Scan the entries for lines with "mxPoint" and say how many there are, with nothing more.
◇ ◇ ◇ ◇ ◇
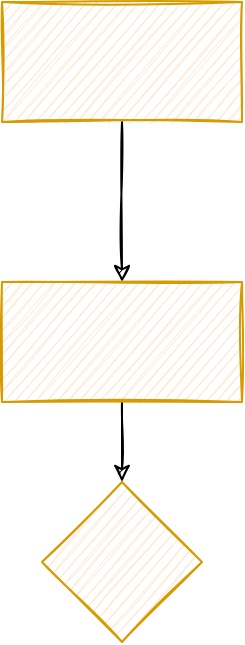
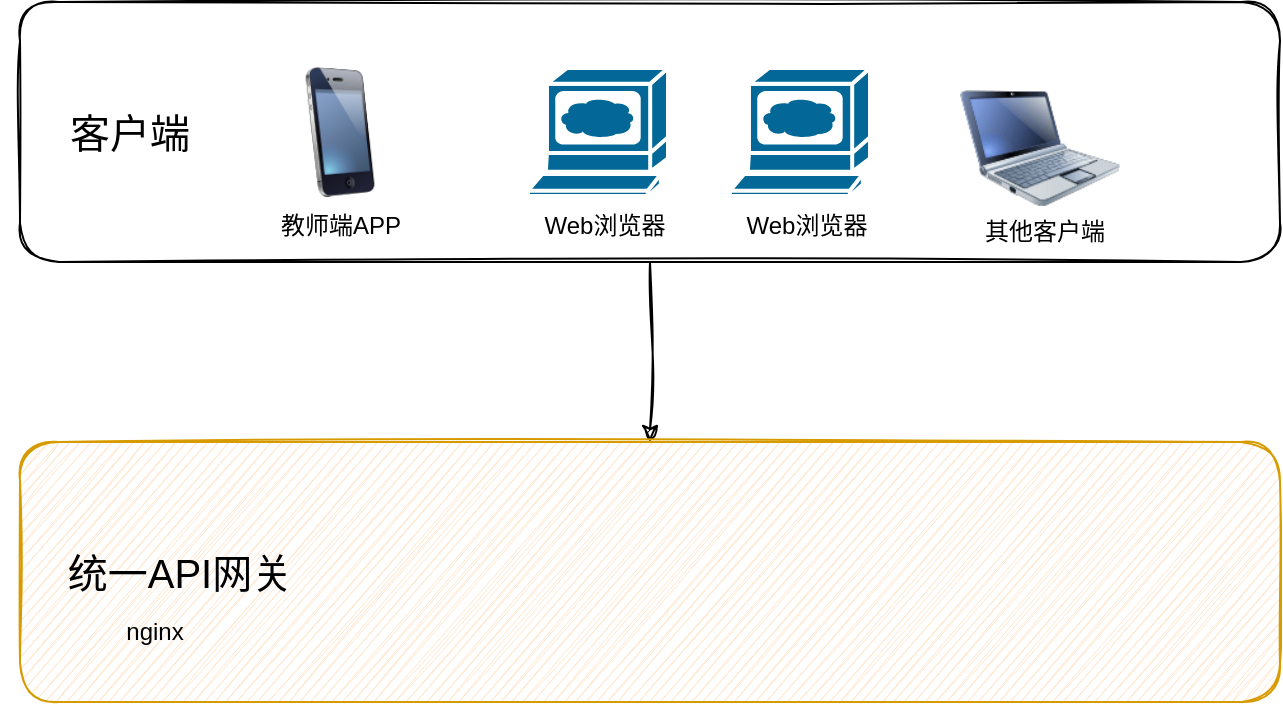
- <mxfile host="app.diagrams.net" modified="2022-04-28T05:48:40.777Z" agent="5.0 (Windows NT 10.0; Win64; x64) AppleWebKit/537.36 (KHTML, like Gecko) Chrome/99.0.4844.51 Safari/537.36" etag="dFGmGBdXI8xWOO1d5Enc" version="17.2.4" type="github">
+ <mxfile host="app.diagrams.net" agent="5.0 (Windows NT 10.0; Win64; x64) AppleWebKit/537.36 (KHTML, like Gecko) Chrome/99.0.4844.51 Safari/537.36">
  <diagram id="piDafpqhtRUU5qUU-vj8" name="Page-1">
-     <mxGraphModel dx="1185" dy="635" grid="1" gridSize="10" guides="1" tooltips="1" connect="1" arrows="1" fold="1" page="1" pageScale="1" pageWidth="827" pageHeight="1169" background="none" math="0" shadow="0">
+     <mxGraphModel dx="1174" dy="630" grid="1" gridSize="10" guides="1" tooltips="1" connect="1" arrows="1" fold="1" page="1" pageScale="1" pageWidth="827" pageHeight="1169" background="none" math="0" shadow="0">
      <root>
        <mxCell id="0" />
        <mxCell id="1" parent="0" />
-         <mxCell id="6XQ8icbXRzcCpNc_v9XT-6" value="" style="edgeStyle=orthogonalEdgeStyle;shape=connector;rounded=0;sketch=1;jumpSize=6;orthogonalLoop=1;jettySize=auto;html=1;shadow=0;labelBackgroundColor=default;fontFamily=Helvetica;fontSize=11;fontColor=default;endArrow=classic;strokeColor=default;strokeWidth=1;" edge="1" parent="1" source="5cpTgLDWtTwDe1421ZuN-3" target="6XQ8icbXRzcCpNc_v9XT-5">
+         <mxCell id="-MD85wsI__NYyljHFUac-12" edge="1" parent="1" source="5cpTgLDWtTwDe1421ZuN-3" style="edgeStyle=orthogonalEdgeStyle;rounded=0;orthogonalLoop=1;jettySize=auto;html=1;shadow=0;sketch=1;curveFitting=1;jiggle=2;" target="-MD85wsI__NYyljHFUac-11">
          <mxGeometry relative="1" as="geometry" />
        </mxCell>
-         <mxCell id="5cpTgLDWtTwDe1421ZuN-3" value="" style="rounded=0;whiteSpace=wrap;html=1;shadow=0;glass=0;sketch=1;fillColor=#ffe6cc;strokeColor=#d79b00;" parent="1" vertex="1">
-           <mxGeometry x="310" y="80" width="120" height="60" as="geometry" />
+         <mxCell id="5cpTgLDWtTwDe1421ZuN-3" parent="1" style="rounded=1;whiteSpace=wrap;html=1;shadow=0;glass=0;sketch=1;" value="" vertex="1">
+           <mxGeometry height="130" width="630" x="90" y="30" as="geometry" />
        </mxCell>
-         <mxCell id="6XQ8icbXRzcCpNc_v9XT-8" value="" style="edgeStyle=orthogonalEdgeStyle;shape=connector;rounded=0;sketch=1;jumpSize=6;orthogonalLoop=1;jettySize=auto;html=1;shadow=0;labelBackgroundColor=default;fontFamily=Helvetica;fontSize=11;fontColor=default;endArrow=classic;strokeColor=default;strokeWidth=1;" edge="1" parent="1" source="6XQ8icbXRzcCpNc_v9XT-5" target="6XQ8icbXRzcCpNc_v9XT-7">
-           <mxGeometry relative="1" as="geometry" />
+         <mxCell id="-MD85wsI__NYyljHFUac-2" parent="1" style="text;html=1;whiteSpace=wrap;strokeColor=none;fillColor=none;align=center;verticalAlign=middle;rounded=0;" value="&lt;font style=&quot;font-size: 20px;&quot;&gt;客户端&lt;/font&gt;" vertex="1">
+           <mxGeometry height="30" width="70" x="110" y="80" as="geometry" />
        </mxCell>
-         <mxCell id="6XQ8icbXRzcCpNc_v9XT-5" value="" style="whiteSpace=wrap;html=1;fillColor=#ffe6cc;strokeColor=#d79b00;rounded=0;shadow=0;glass=0;sketch=1;" vertex="1" parent="1">
-           <mxGeometry x="310" y="220" width="120" height="60" as="geometry" />
+         <mxCell id="-MD85wsI__NYyljHFUac-3" parent="1" style="sketch=0;html=1;pointerEvents=1;dashed=0;fillColor=#036897;strokeColor=#ffffff;strokeWidth=2;verticalLabelPosition=bottom;verticalAlign=top;align=center;outlineConnect=0;shape=mxgraph.cisco.computers_and_peripherals.web_browser;" value="" vertex="1">
+           <mxGeometry height="64" width="70" x="344" y="63" as="geometry" />
        </mxCell>
-         <mxCell id="6XQ8icbXRzcCpNc_v9XT-7" value="" style="rhombus;whiteSpace=wrap;html=1;fillColor=#ffe6cc;strokeColor=#d79b00;rounded=0;shadow=0;glass=0;sketch=1;" vertex="1" parent="1">
-           <mxGeometry x="330" y="320" width="80" height="80" as="geometry" />
+         <mxCell id="-MD85wsI__NYyljHFUac-4" parent="1" style="text;html=1;whiteSpace=wrap;strokeColor=none;fillColor=none;align=center;verticalAlign=middle;rounded=0;" value="Web浏览器" vertex="1">
+           <mxGeometry height="30" width="75" x="345" y="127" as="geometry" />
+         </mxCell>
+         <mxCell id="-MD85wsI__NYyljHFUac-5" parent="1" style="sketch=0;html=1;pointerEvents=1;dashed=0;fillColor=#036897;strokeColor=#ffffff;strokeWidth=2;verticalLabelPosition=bottom;verticalAlign=top;align=center;outlineConnect=0;shape=mxgraph.cisco.computers_and_peripherals.web_browser;" value="" vertex="1">
+           <mxGeometry height="64" width="70" x="445" y="63" as="geometry" />
+         </mxCell>
+         <mxCell id="-MD85wsI__NYyljHFUac-6" parent="1" style="text;html=1;whiteSpace=wrap;strokeColor=none;fillColor=none;align=center;verticalAlign=middle;rounded=0;" value="Web浏览器" vertex="1">
+           <mxGeometry height="30" width="75" x="446" y="127" as="geometry" />
+         </mxCell>
+         <mxCell id="-MD85wsI__NYyljHFUac-7" parent="1" style="image;html=1;image=img/lib/clip_art/computers/Netbook_128x128.png" value="" vertex="1">
+           <mxGeometry height="80" width="80" x="560" y="63" as="geometry" />
+         </mxCell>
+         <mxCell id="-MD85wsI__NYyljHFUac-8" parent="1" style="image;html=1;image=img/lib/clip_art/telecommunication/iPhone_128x128.png" value="" vertex="1">
+           <mxGeometry height="65" width="80" x="210" y="62.5" as="geometry" />
+         </mxCell>
+         <mxCell id="-MD85wsI__NYyljHFUac-9" parent="1" style="text;html=1;whiteSpace=wrap;strokeColor=none;fillColor=none;align=center;verticalAlign=middle;rounded=0;" value="教师端APP" vertex="1">
+           <mxGeometry height="30" width="75" x="212.5" y="127" as="geometry" />
+         </mxCell>
+         <mxCell id="-MD85wsI__NYyljHFUac-10" parent="1" style="text;html=1;whiteSpace=wrap;strokeColor=none;fillColor=none;align=center;verticalAlign=middle;rounded=0;" value="其他客户端" vertex="1">
+           <mxGeometry height="30" width="75" x="565" y="130" as="geometry" />
+         </mxCell>
+         <mxCell id="-MD85wsI__NYyljHFUac-11" parent="1" style="rounded=1;whiteSpace=wrap;html=1;shadow=0;glass=0;sketch=1;fillColor=#ffe6cc;strokeColor=#d79b00;" value="" vertex="1">
+           <mxGeometry height="130" width="630" x="90" y="250" as="geometry" />
+         </mxCell>
+         <mxCell id="-MD85wsI__NYyljHFUac-13" parent="1" style="text;html=1;whiteSpace=wrap;strokeColor=none;fillColor=none;align=center;verticalAlign=middle;rounded=0;" value="&lt;span style=&quot;font-size: 20px;&quot;&gt;统一API网关&lt;/span&gt;" vertex="1">
+           <mxGeometry height="30" width="180" x="80" y="300" as="geometry" />
+         </mxCell>
+         <mxCell id="-MD85wsI__NYyljHFUac-14" parent="1" style="text;html=1;whiteSpace=wrap;strokeColor=none;fillColor=none;align=center;verticalAlign=middle;rounded=0;" value="nginx" vertex="1">
+           <mxGeometry height="30" width="75" x="120" y="330" as="geometry" />
        </mxCell>
      </root>
    </mxGraphModel>
  </diagram>
</mxfile>
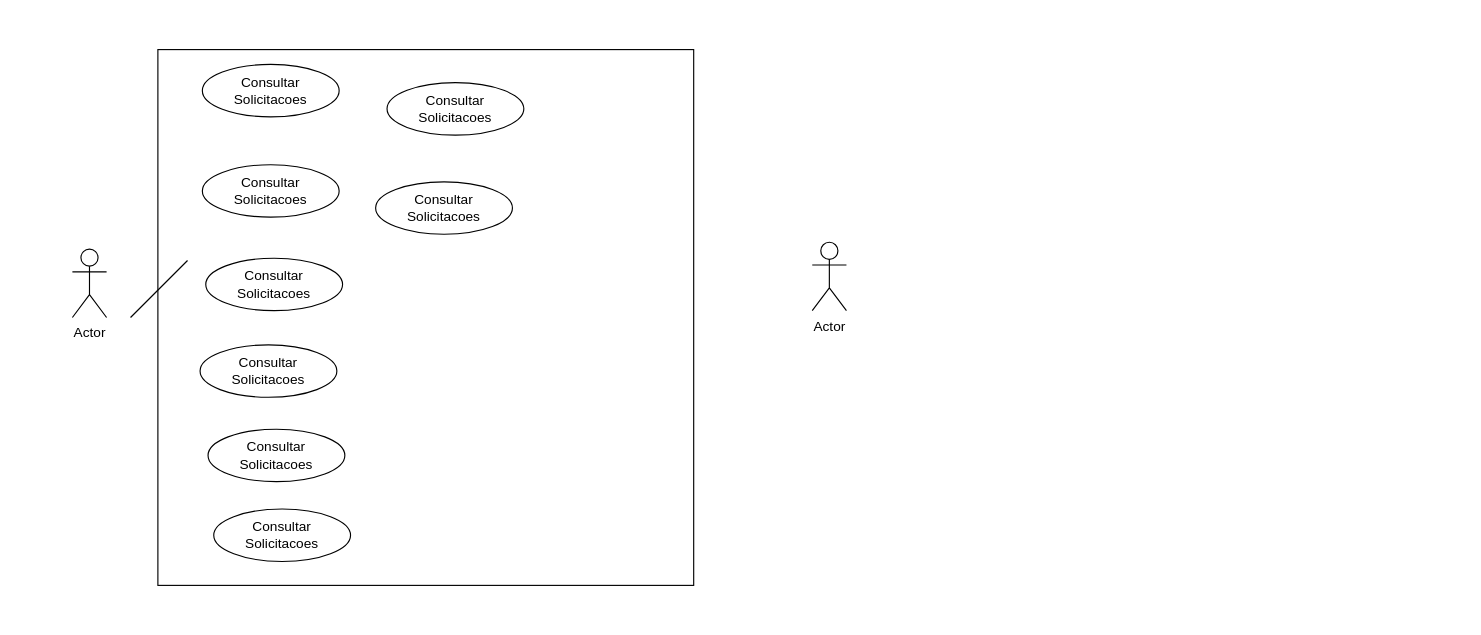
The draw.io diagram diagrama_de_classe.drawio in sidnneygove/diagramas, before the edit. Source tidied: cells renumbered, new cells numbered last; positions are measured from the earlier drawing's top-left corner, leaving out a move shared by most shapes. Both pictures are drawn from the tidied source at 114%, with x=0, y=0 at pixel (72, 49).
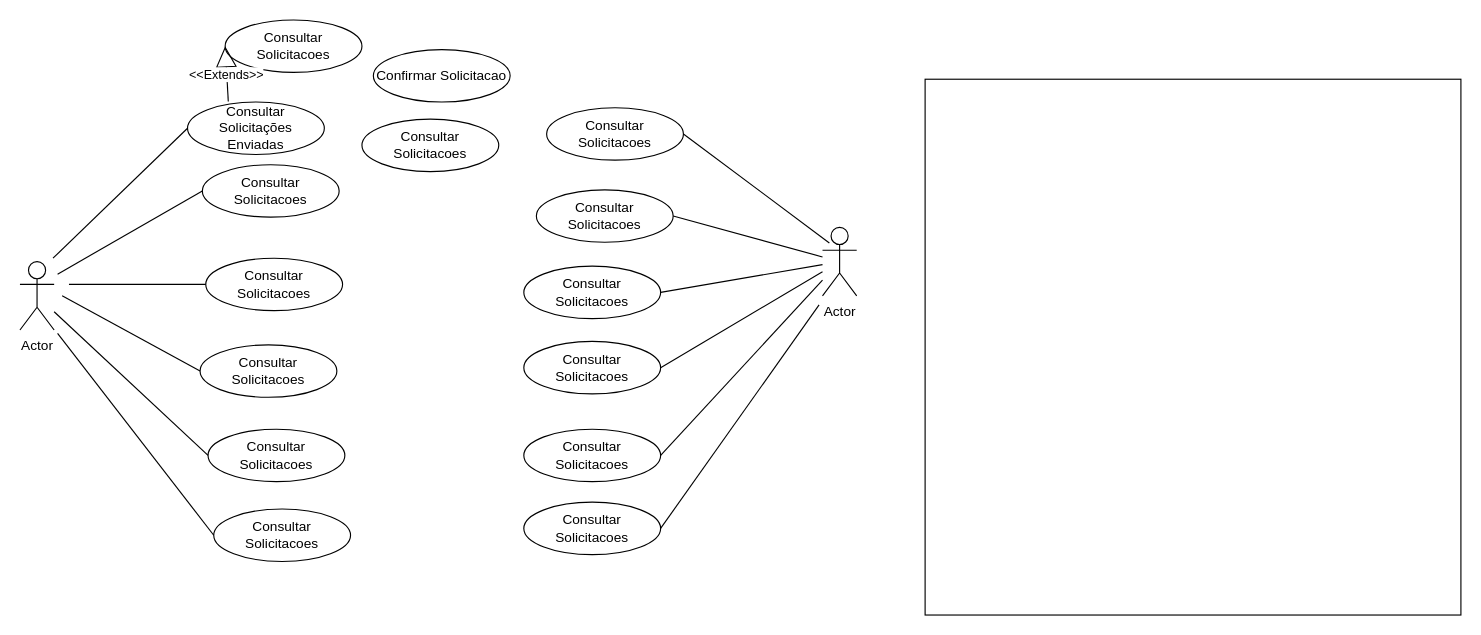
Above is the later version.

Unchanged cells that the change refers to:
```xml
<mxCell id="5" value="Consultar Solicitacoes" style="ellipse;whiteSpace=wrap;html=1;" parent="1" vertex="1">
  <mxGeometry x="114" y="101" width="120" height="46" as="geometry" />
</mxCell>
<mxCell id="8" value="Consultar Solicitacoes" style="ellipse;whiteSpace=wrap;html=1;" parent="1" vertex="1">
  <mxGeometry x="124" y="403" width="120" height="46" as="geometry" />
</mxCell>
<mxCell id="9" value="Consultar Solicitacoes" style="ellipse;whiteSpace=wrap;html=1;" parent="1" vertex="1">
  <mxGeometry x="117" y="183" width="120" height="46" as="geometry" />
</mxCell>
<mxCell id="10" value="Consultar Solicitacoes" style="ellipse;whiteSpace=wrap;html=1;" parent="1" vertex="1">
  <mxGeometry x="119" y="333" width="120" height="46" as="geometry" />
</mxCell>
<mxCell id="11" value="Consultar Solicitacoes" style="ellipse;whiteSpace=wrap;html=1;" parent="1" vertex="1">
  <mxGeometry x="112" y="259" width="120" height="46" as="geometry" />
</mxCell>
```

Diff of the diagram source:
```diff
@@
     <mxCell id="2" style="whiteSpace=wrap;html=1;" parent="1" vertex="1">
-      <mxGeometry x="75" width="470" height="470" as="geometry" />
+      <mxGeometry x="748" y="26" width="470" height="470" as="geometry" />
     </mxCell>
     <mxCell id="3" value="Actor" style="shape=umlActor;verticalLabelPosition=bottom;verticalAlign=top;html=1;outlineConnect=0;" parent="1" vertex="1">
-      <mxGeometry y="175" width="30" height="60" as="geometry" />
+      <mxGeometry x="-46" y="186" width="30" height="60" as="geometry" />
     </mxCell>
-    <mxCell id="4" value="Actor" style="shape=umlActor;verticalLabelPosition=bottom;verticalAlign=top;html=1;outlineConnect=0;" parent="1" vertex="1">
-      <mxGeometry x="649" y="169" width="30" height="60" as="geometry" />
-    </mxCell>
@@
-    <mxCell id="6" value="Consultar Solicitacoes" style="ellipse;whiteSpace=wrap;html=1;" parent="1" vertex="1">
-      <mxGeometry x="266" y="116" width="120" height="46" as="geometry" />
+    <mxCell id="6" value="Confirmar Solicitacao" style="ellipse;whiteSpace=wrap;html=1;" parent="1" vertex="1">
+      <mxGeometry x="264" width="120" height="46" as="geometry" />
     </mxCell>
     <mxCell id="7" value="Consultar Solicitacoes" style="ellipse;whiteSpace=wrap;html=1;" parent="1" vertex="1">
-      <mxGeometry x="276" y="29" width="120" height="46" as="geometry" />
+      <mxGeometry x="134" y="-26" width="120" height="46" as="geometry" />
     </mxCell>
@@
-    <mxCell id="12" value="Consultar Solicitacoes" style="ellipse;whiteSpace=wrap;html=1;" parent="1" vertex="1">
-      <mxGeometry x="114" y="13" width="120" height="46" as="geometry" />
+    <mxCell id="12" value="Consultar Solicitações&lt;br&gt;Enviadas" style="ellipse;whiteSpace=wrap;html=1;" parent="1" vertex="1">
+      <mxGeometry x="101" y="46" width="120" height="46" as="geometry" />
     </mxCell>
-    <mxCell id="13" style="endArrow=none;html=1;rounded=0;" parent="1" edge="1">
-      <mxGeometry relative="1" as="geometry">
-        <mxPoint x="51" y="235" as="sourcePoint" />
-        <mxPoint x="101" y="185" as="targetPoint" />
-      </mxGeometry>
-    </mxCell>
+    <mxCell id="14" style="endArrow=none;html=1;rounded=0;entryX=0;entryY=0.5;entryDx=0;entryDy=0;" parent="1" edge="1" target="12">
+      <mxGeometry relative="1" as="geometry">
+        <mxPoint x="-17" y="183" as="sourcePoint" />
+      </mxGeometry>
+    </mxCell>
+    <mxCell id="15" style="endArrow=none;html=1;rounded=0;entryX=0;entryY=0.5;entryDx=0;entryDy=0;" parent="1" edge="1" target="9">
+      <mxGeometry relative="1" as="geometry">
+        <mxPoint x="-3" y="206" as="sourcePoint" />
+      </mxGeometry>
+    </mxCell>
+    <mxCell id="16" style="endArrow=none;html=1;rounded=0;entryX=0;entryY=0.5;entryDx=0;entryDy=0;" parent="1" edge="1" target="5">
+      <mxGeometry relative="1" as="geometry">
+        <mxPoint x="-13" y="197" as="sourcePoint" />
+      </mxGeometry>
+    </mxCell>
+    <mxCell id="17" style="endArrow=none;html=1;rounded=0;entryX=0;entryY=0.5;entryDx=0;entryDy=0;" parent="1" edge="1" target="8">
+      <mxGeometry relative="1" as="geometry">
+        <mxPoint x="-13" y="249" as="sourcePoint" />
+      </mxGeometry>
+    </mxCell>
+    <mxCell id="18" style="endArrow=none;html=1;rounded=0;entryX=0;entryY=0.5;entryDx=0;entryDy=0;" parent="1" edge="1" target="11">
+      <mxGeometry relative="1" as="geometry">
+        <mxPoint x="-9" y="216" as="sourcePoint" />
+      </mxGeometry>
+    </mxCell>
+    <mxCell id="19" style="endArrow=none;html=1;rounded=0;entryX=0;entryY=0.5;entryDx=0;entryDy=0;" parent="1" edge="1" source="3" target="10">
+      <mxGeometry relative="1" as="geometry" />
+    </mxCell>
+    <mxCell id="4" value="Actor" style="shape=umlActor;verticalLabelPosition=bottom;verticalAlign=top;html=1;outlineConnect=0;" parent="1" vertex="1">
+      <mxGeometry x="658" y="156" width="30" height="60" as="geometry" />
+    </mxCell>
+    <mxCell id="20" value="Consultar Solicitacoes" style="ellipse;whiteSpace=wrap;html=1;" parent="1" vertex="1">
+      <mxGeometry x="407" y="123" width="120" height="46" as="geometry" />
+    </mxCell>
+    <mxCell id="21" style="edgeStyle=orthogonalEdgeStyle;rounded=0;jettySize=auto;html=1;exitX=0;exitY=0.5;exitDx=0;exitDy=0;" parent="1" edge="1" source="22">
+      <mxGeometry relative="1" as="geometry">
+        <mxPoint x="412" y="430" as="targetPoint" />
+      </mxGeometry>
+    </mxCell>
+    <mxCell id="22" value="Consultar Solicitacoes" style="ellipse;whiteSpace=wrap;html=1;" parent="1" vertex="1">
+      <mxGeometry x="396" y="397" width="120" height="46" as="geometry" />
+    </mxCell>
+    <mxCell id="23" value="Consultar Solicitacoes" style="ellipse;whiteSpace=wrap;html=1;" parent="1" vertex="1">
+      <mxGeometry x="396" y="190" width="120" height="46" as="geometry" />
+    </mxCell>
+    <mxCell id="24" value="Consultar Solicitacoes" style="ellipse;whiteSpace=wrap;html=1;" parent="1" vertex="1">
+      <mxGeometry x="396" y="333" width="120" height="46" as="geometry" />
+    </mxCell>
+    <mxCell id="25" value="Consultar Solicitacoes" style="ellipse;whiteSpace=wrap;html=1;" parent="1" vertex="1">
+      <mxGeometry x="396" y="256" width="120" height="46" as="geometry" />
+    </mxCell>
+    <mxCell id="26" style="edgeStyle=orthogonalEdgeStyle;rounded=0;orthogonalLoop=1;jettySize=auto;html=1;exitX=0;exitY=0.5;exitDx=0;exitDy=0;entryX=0;entryY=0.5;entryDx=0;entryDy=0;" parent="1" edge="1" source="27" target="27">
+      <mxGeometry relative="1" as="geometry" />
+    </mxCell>
+    <mxCell id="27" value="Consultar Solicitacoes" style="ellipse;whiteSpace=wrap;html=1;" parent="1" vertex="1">
+      <mxGeometry x="416" y="51" width="120" height="46" as="geometry" />
+    </mxCell>
+    <mxCell id="28" style="endArrow=none;html=1;rounded=0;entryX=1;entryY=0.5;entryDx=0;entryDy=0;exitX=0.2;exitY=0.227;exitDx=0;exitDy=0;exitPerimeter=0;" parent="1" edge="1" source="4" target="27">
+      <mxGeometry relative="1" as="geometry" />
+    </mxCell>
+    <mxCell id="29" style="endArrow=none;html=1;rounded=0;entryX=1;entryY=0.5;entryDx=0;entryDy=0;" parent="1" edge="1" source="4" target="23">
+      <mxGeometry relative="1" as="geometry" />
+    </mxCell>
+    <mxCell id="30" style="endArrow=none;html=1;rounded=0;entryX=1;entryY=0.5;entryDx=0;entryDy=0;" parent="1" edge="1" source="4" target="20">
+      <mxGeometry relative="1" as="geometry" />
+    </mxCell>
+    <mxCell id="31" style="endArrow=none;html=1;rounded=0;entryX=1;entryY=0.5;entryDx=0;entryDy=0;" parent="1" edge="1" source="4" target="24">
+      <mxGeometry relative="1" as="geometry" />
+    </mxCell>
+    <mxCell id="32" style="endArrow=none;html=1;rounded=0;exitX=1;exitY=0.5;exitDx=0;exitDy=0;" parent="1" edge="1" source="25" target="4">
+      <mxGeometry relative="1" as="geometry" />
+    </mxCell>
+    <mxCell id="33" style="endArrow=none;html=1;rounded=0;exitX=1;exitY=0.5;exitDx=0;exitDy=0;" parent="1" edge="1" source="22">
+      <mxGeometry relative="1" as="geometry">
+        <mxPoint x="655" y="224" as="targetPoint" />
+      </mxGeometry>
+    </mxCell>
+    <mxCell id="34" value="Consultar Solicitacoes" style="ellipse;whiteSpace=wrap;html=1;" parent="1" vertex="1">
+      <mxGeometry x="254" y="61" width="120" height="46" as="geometry" />
+    </mxCell>
+    <mxCell id="35" value="&amp;lt;&amp;lt;Extends&amp;gt;&amp;gt;" style="endArrow=block;endSize=16;endFill=0;html=1;rounded=0;exitX=0.298;exitY=-0.009;exitDx=0;exitDy=0;exitPerimeter=0;entryX=0;entryY=0.5;entryDx=0;entryDy=0;" parent="1" edge="1" source="12" target="7">
+      <mxGeometry relative="1" as="geometry" />
+    </mxCell>
```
◇ ◇ ◇ ◇ ◇
§ **YOUR SOLUTION**
9